Cupping therapy is considered an alternative therapy and has been practised since the early 19th century in Asia, Eastern Europe, Latin America, and the Middle East. In recent years it’s been popularised in the West by professional sports, such as athletics, MMA and CrossFit. Athletes are often seen adorning purple circles on their skin.
Used to lift tissues through suction, cupping decompress the underlying region. This allows muscles and connective tissues to glide over each over more freely. This can help restore proper movement when tissues adhere to each other.
Cupping has a significant advantage over most other techniques. It can target multiple points simultaneously while being integrated into active movements and exercise. This is particularly helpful with complex structures such as the shoulder.
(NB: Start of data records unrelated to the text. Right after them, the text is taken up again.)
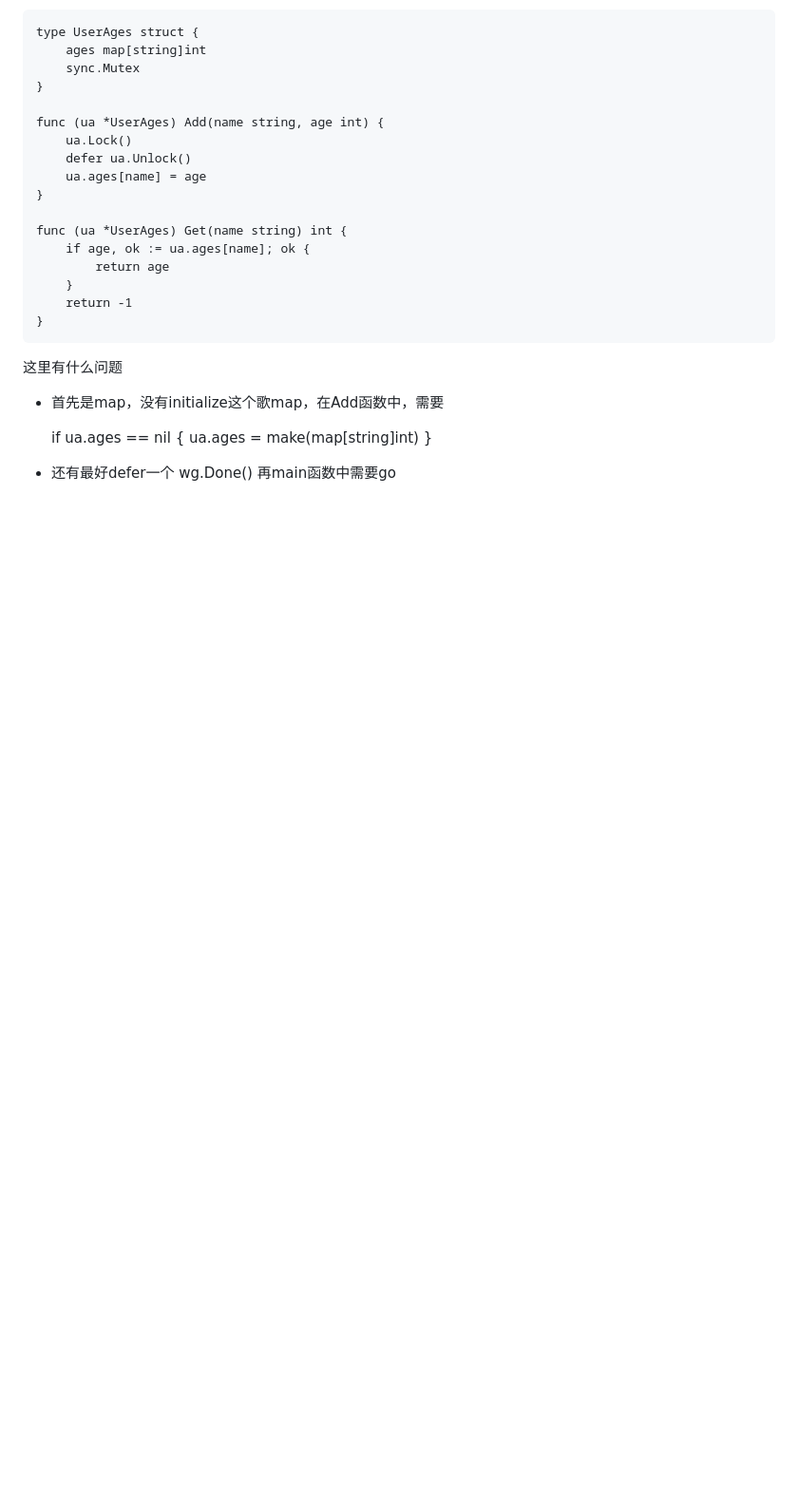
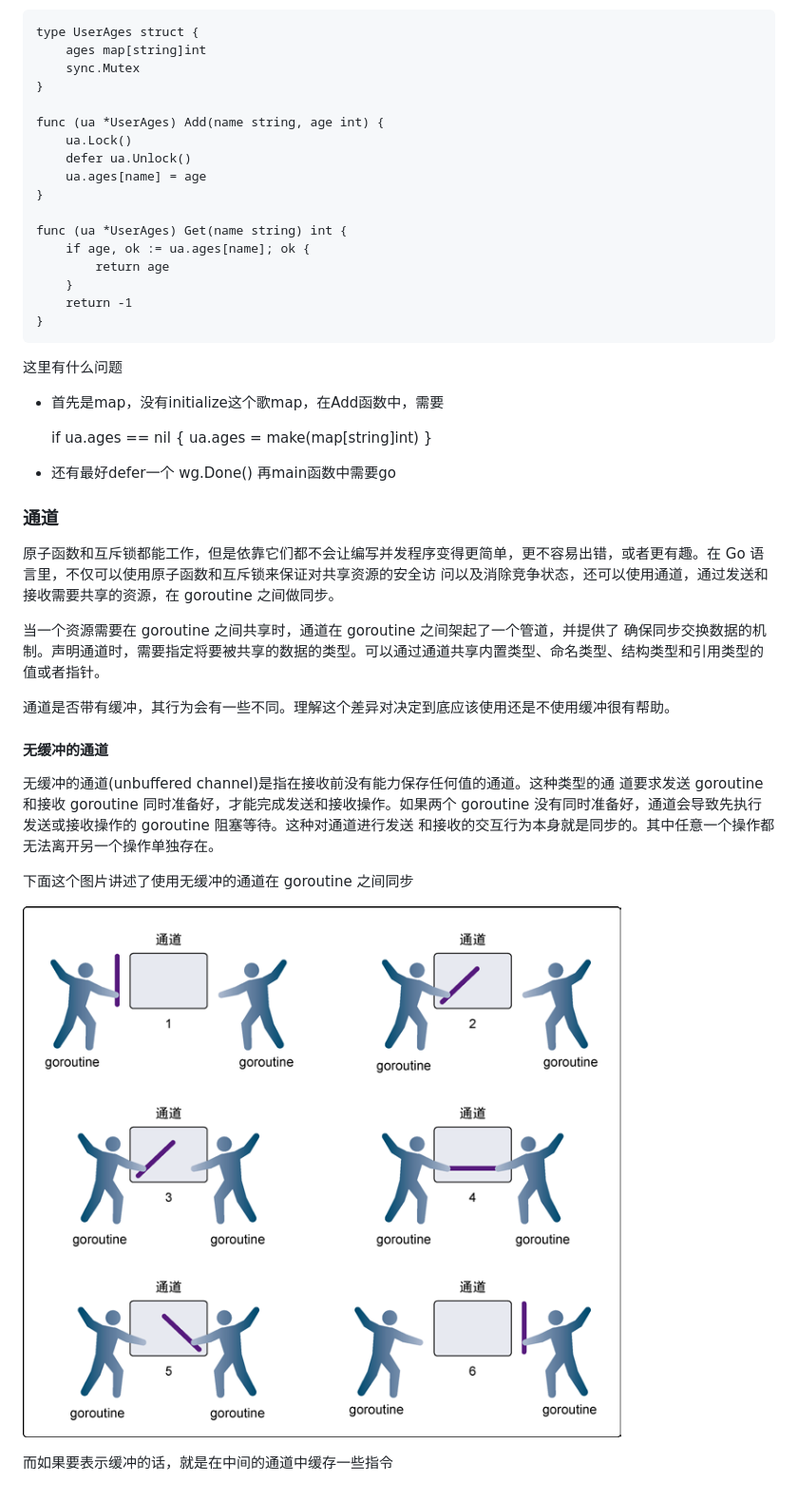
Before and after one commit to wangshuaixin/GoLang_project, a Markdown page: Project_Notes_3.md, the part around the change. Shown: that part at 95% size. Rendered like a GitHub page; pictures changed too: image/channel.png (added); blank space fills up the shorter version.

Commit message:
upload channel

```diff
--- a/Project_Notes_3.md
+++ b/Project_Notes_3.md
@@ -78,3 +78,21 @@ done表示结束一个goroutine；wait表示等待所有goroutine结束；add表
 	}
 
 + 还有最好defer一个 wg.Done() 再main函数中需要go
+
+
+### 通道
+
+原子函数和互斥锁都能工作，但是依靠它们都不会让编写并发程序变得更简单，更不容易出错，或者更有趣。在 Go 语言里，不仅可以使用原子函数和互斥锁来保证对共享资源的安全访 问以及消除竞争状态，还可以使用通道，通过发送和接收需要共享的资源，在 goroutine 之间做同步。
+
+当一个资源需要在 goroutine 之间共享时，通道在 goroutine 之间架起了一个管道，并提供了 确保同步交换数据的机制。声明通道时，需要指定将要被共享的数据的类型。可以通过通道共享内置类型、命名类型、结构类型和引用类型的值或者指针。
+
+通道是否带有缓冲，其行为会有一些不同。理解这个差异对决定到底应该使用还是不使用缓冲很有帮助。
+
+#### 无缓冲的通道
+无缓冲的通道(unbuffered channel)是指在接收前没有能力保存任何值的通道。这种类型的通 道要求发送 goroutine 和接收 goroutine 同时准备好，才能完成发送和接收操作。如果两个 goroutine 没有同时准备好，通道会导致先执行发送或接收操作的 goroutine 阻塞等待。这种对通道进行发送 和接收的交互行为本身就是同步的。其中任意一个操作都无法离开另一个操作单独存在。
+
+下面这个图片讲述了使用无缓冲的通道在 goroutine 之间同步
+
+![](./image/channel.png)
+
+而如果要表示缓冲的话，就是在中间的通道中缓存一些指令
```
Also changed, not shown: 2 other files.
Below is an example of cupping from MN Spine and Sport in Minnesota, United States. The video shows cupping being used with active movements of the shoulder.
Cupping therapy is offered as part of both osteopathic and massage-only treatments. It’s a powerful tool within a patient’s treatment plan. However, used in isolated the technique is less effective.
Below is a video from Hawk Grips, therapy tools and equipment suppliers. The video illustrates how cupping and instrument-assisted soft tissue mobilisation (IASTM) can be integrated.
Related pages you might like to view…
- Osteopathic Consultation
- Osteopathic Treatment
- TMO Methodology
- Techniques Osteopaths Use
- Fascial Stretch Therapy (FST)
- Medical Acupuncture
- Instrument Assisted Soft Tissue Mobilisation (IASTM)
- Kinesiology Taping
- Percussion Massage Machines
- Exercise Prescription
- Functional Movement Screen (FMS)
- Easy Angle